▸ YOUR TASK
The entries that follow need to be reproduced exactly, minus any images.

__________________________________________________

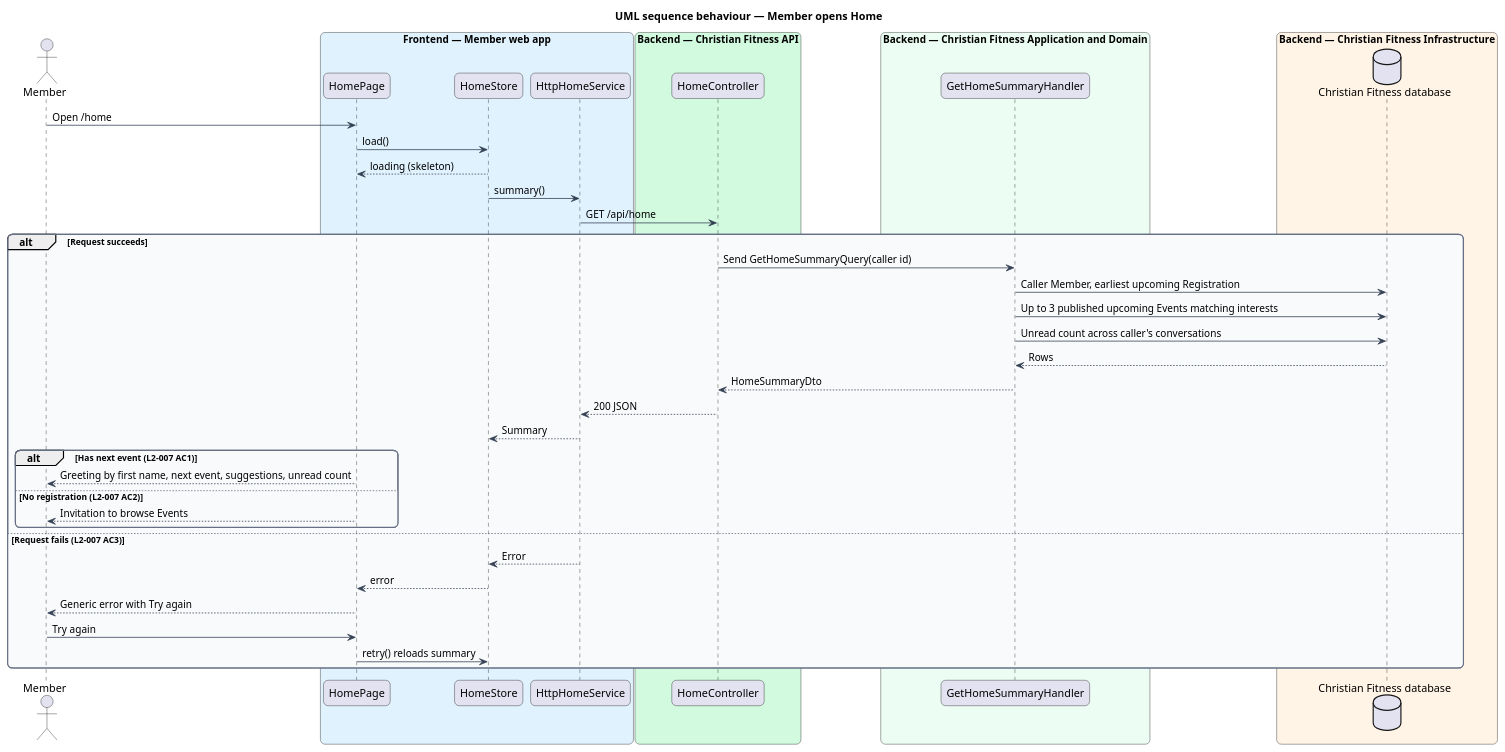
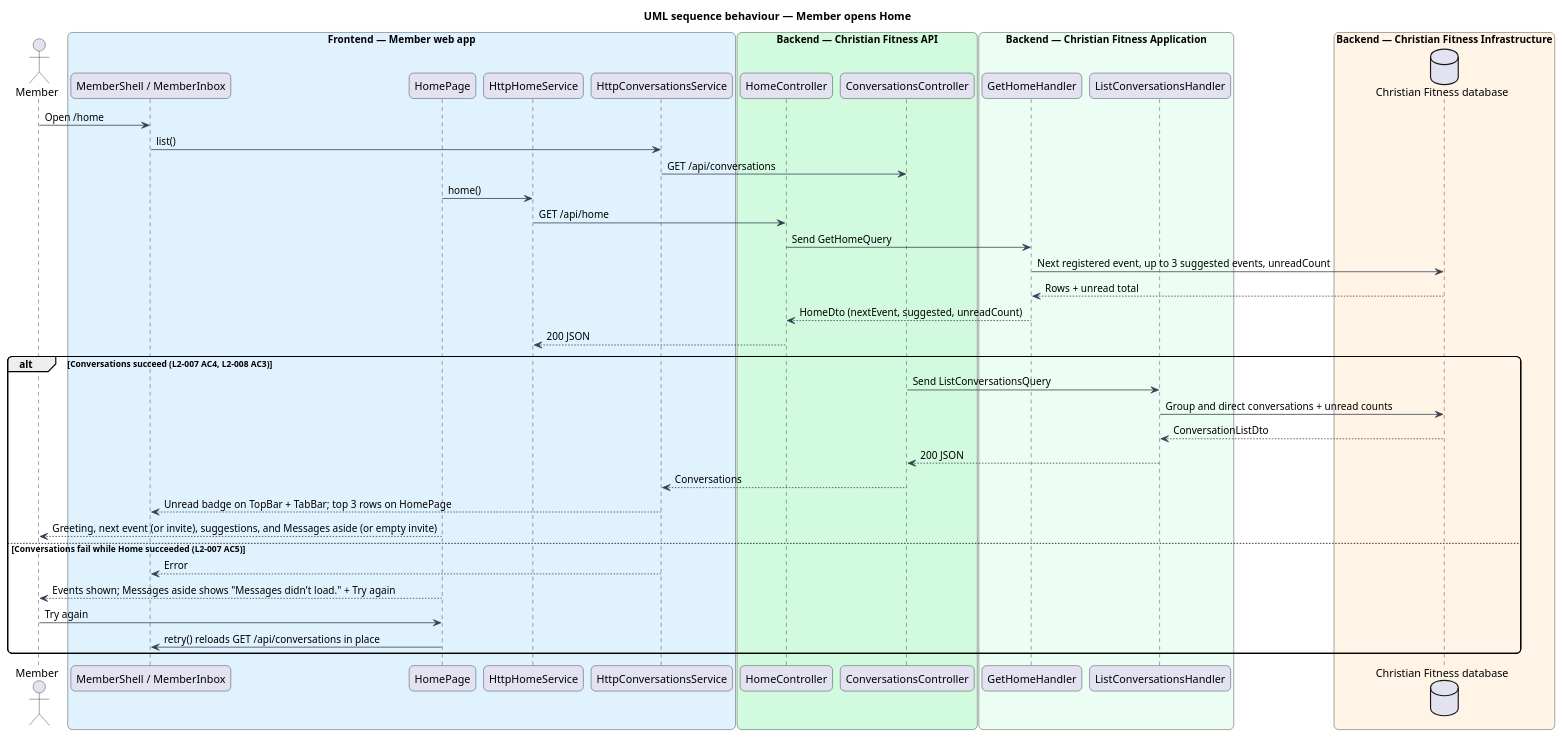
The diagram in docs/detailed-designs/member-home/view-home/diagrams/sequence-view-home.puml (QuinntyneBrown/christian-fitness), drawn with PlantUML before and after one commit. The commit also changed 5 other files, not shown here.

```diff
--- a/docs/detailed-designs/member-home/view-home/diagrams/sequence-view-home.puml
+++ b/docs/detailed-designs/member-home/view-home/diagrams/sequence-view-home.puml
@@ -1,58 +1,50 @@
 @startuml
 title UML sequence behaviour — Member opens Home
 skinparam backgroundColor #FFFFFF
 skinparam shadowing false
 skinparam roundcorner 12
 skinparam defaultFontName Arial
 skinparam ArrowColor #344054
-skinparam rectangle {
-  BorderColor #344054
-  FontColor #101828
-}
-skinparam package {
-  BorderColor #667085
-  FontColor #101828
-  BackgroundColor #F9FAFB
-}
 actor "Member" as actor
 box "Frontend — Member web app" #E0F2FE
+  participant "MemberShell / MemberInbox" as shell
   participant "HomePage" as page
-  participant "HomeStore" as store
-  participant "HttpHomeService" as client
+  participant "HttpHomeService" as homeClient
+  participant "HttpConversationsService" as convClient
 end box
 box "Backend — Christian Fitness API" #D1FADF
-  participant "HomeController" as ctrl
+  participant "HomeController" as homeCtrl
+  participant "ConversationsController" as convCtrl
 end box
-box "Backend — Christian Fitness Application and Domain" #ECFDF3
-  participant "GetHomeSummaryHandler" as h
+box "Backend — Christian Fitness Application" #ECFDF3
+  participant "GetHomeHandler" as homeH
+  participant "ListConversationsHandler" as convH
 end box
 box "Backend — Christian Fitness Infrastructure" #FFF4E5
   database "Christian Fitness database" as db
 end box
-actor -> page : Open /home
-page -> store : load()
-store --> page : loading (skeleton)
-store -> client : summary()
-client -> ctrl : GET /api/home
-alt Request succeeds
-  ctrl -> h : Send GetHomeSummaryQuery(caller id)
-  h -> db : Caller Member, earliest upcoming Registration
-  h -> db : Up to 3 published upcoming Events matching interests
-  h -> db : Unread count across caller's conversations
-  db --> h : Rows
-  h --> ctrl : HomeSummaryDto
-  ctrl --> client : 200 JSON
-  client --> store : Summary
-  alt Has next event (L2-007 AC1)
-    page --> actor : Greeting by first name, next event, suggestions, unread count
-  else No registration (L2-007 AC2)
-    page --> actor : Invitation to browse Events
-  end
-else Request fails (L2-007 AC3)
-  client --> store : Error
-  store --> page : error
-  page --> actor : Generic error with Try again
+actor -> shell : Open /home
+shell -> convClient : list()
+convClient -> convCtrl : GET /api/conversations
+page -> homeClient : home()
+homeClient -> homeCtrl : GET /api/home
+homeCtrl -> homeH : Send GetHomeQuery
+homeH -> db : Next registered event, up to 3 suggested events, unreadCount
+db --> homeH : Rows + unread total
+homeH --> homeCtrl : HomeDto (nextEvent, suggested, unreadCount)
+homeCtrl --> homeClient : 200 JSON
+alt Conversations succeed (L2-007 AC4, L2-008 AC3)
+  convCtrl -> convH : Send ListConversationsQuery
+  convH -> db : Group and direct conversations + unread counts
+  db --> convH : ConversationListDto
+  convH --> convCtrl : 200 JSON
+  convCtrl --> convClient : Conversations
+  convClient --> shell : Unread badge on TopBar + TabBar; top 3 rows on HomePage
+  page --> actor : Greeting, next event (or invite), suggestions, and Messages aside (or empty invite)
+else Conversations fail while Home succeeded (L2-007 AC5)
+  convClient --> shell : Error
+  page --> actor : Events shown; Messages aside shows "Messages didn't load." + Try again
   actor -> page : Try again
-  page -> store : retry() reloads summary
+  page -> shell : retry() reloads GET /api/conversations in place
 end
 @enduml
```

__________________________________________________

▸ SOLUTION FOR THIS EXERCISE
The diagram in docs/detailed-designs/member-home/view-home/diagrams/sequence-view-home.puml (QuinntyneBrown/christian-fitness), drawn with PlantUML before and after one commit. The commit also changed 5 other files, not shown here.

```diff
--- a/docs/detailed-designs/member-home/view-home/diagrams/sequence-view-home.puml
+++ b/docs/detailed-designs/member-home/view-home/diagrams/sequence-view-home.puml
@@ -1,58 +1,50 @@
 @startuml
 title UML sequence behaviour — Member opens Home
 skinparam backgroundColor #FFFFFF
 skinparam shadowing false
 skinparam roundcorner 12
 skinparam defaultFontName Arial
 skinparam ArrowColor #344054
-skinparam rectangle {
-  BorderColor #344054
-  FontColor #101828
-}
-skinparam package {
-  BorderColor #667085
-  FontColor #101828
-  BackgroundColor #F9FAFB
-}
 actor "Member" as actor
 box "Frontend — Member web app" #E0F2FE
+  participant "MemberShell / MemberInbox" as shell
   participant "HomePage" as page
-  participant "HomeStore" as store
-  participant "HttpHomeService" as client
+  participant "HttpHomeService" as homeClient
+  participant "HttpConversationsService" as convClient
 end box
 box "Backend — Christian Fitness API" #D1FADF
-  participant "HomeController" as ctrl
+  participant "HomeController" as homeCtrl
+  participant "ConversationsController" as convCtrl
 end box
-box "Backend — Christian Fitness Application and Domain" #ECFDF3
-  participant "GetHomeSummaryHandler" as h
+box "Backend — Christian Fitness Application" #ECFDF3
+  participant "GetHomeHandler" as homeH
+  participant "ListConversationsHandler" as convH
 end box
 box "Backend — Christian Fitness Infrastructure" #FFF4E5
   database "Christian Fitness database" as db
 end box
-actor -> page : Open /home
-page -> store : load()
-store --> page : loading (skeleton)
-store -> client : summary()
-client -> ctrl : GET /api/home
-alt Request succeeds
-  ctrl -> h : Send GetHomeSummaryQuery(caller id)
-  h -> db : Caller Member, earliest upcoming Registration
-  h -> db : Up to 3 published upcoming Events matching interests
-  h -> db : Unread count across caller's conversations
-  db --> h : Rows
-  h --> ctrl : HomeSummaryDto
-  ctrl --> client : 200 JSON
-  client --> store : Summary
-  alt Has next event (L2-007 AC1)
-    page --> actor : Greeting by first name, next event, suggestions, unread count
-  else No registration (L2-007 AC2)
-    page --> actor : Invitation to browse Events
-  end
-else Request fails (L2-007 AC3)
-  client --> store : Error
-  store --> page : error
-  page --> actor : Generic error with Try again
+actor -> shell : Open /home
+shell -> convClient : list()
+convClient -> convCtrl : GET /api/conversations
+page -> homeClient : home()
+homeClient -> homeCtrl : GET /api/home
+homeCtrl -> homeH : Send GetHomeQuery
+homeH -> db : Next registered event, up to 3 suggested events, unreadCount
+db --> homeH : Rows + unread total
+homeH --> homeCtrl : HomeDto (nextEvent, suggested, unreadCount)
+homeCtrl --> homeClient : 200 JSON
+alt Conversations succeed (L2-007 AC4, L2-008 AC3)
+  convCtrl -> convH : Send ListConversationsQuery
+  convH -> db : Group and direct conversations + unread counts
+  db --> convH : ConversationListDto
+  convH --> convCtrl : 200 JSON
+  convCtrl --> convClient : Conversations
+  convClient --> shell : Unread badge on TopBar + TabBar; top 3 rows on HomePage
+  page --> actor : Greeting, next event (or invite), suggestions, and Messages aside (or empty invite)
+else Conversations fail while Home succeeded (L2-007 AC5)
+  convClient --> shell : Error
+  page --> actor : Events shown; Messages aside shows "Messages didn't load." + Try again
   actor -> page : Try again
-  page -> store : retry() reloads summary
+  page -> shell : retry() reloads GET /api/conversations in place
 end
 @enduml
```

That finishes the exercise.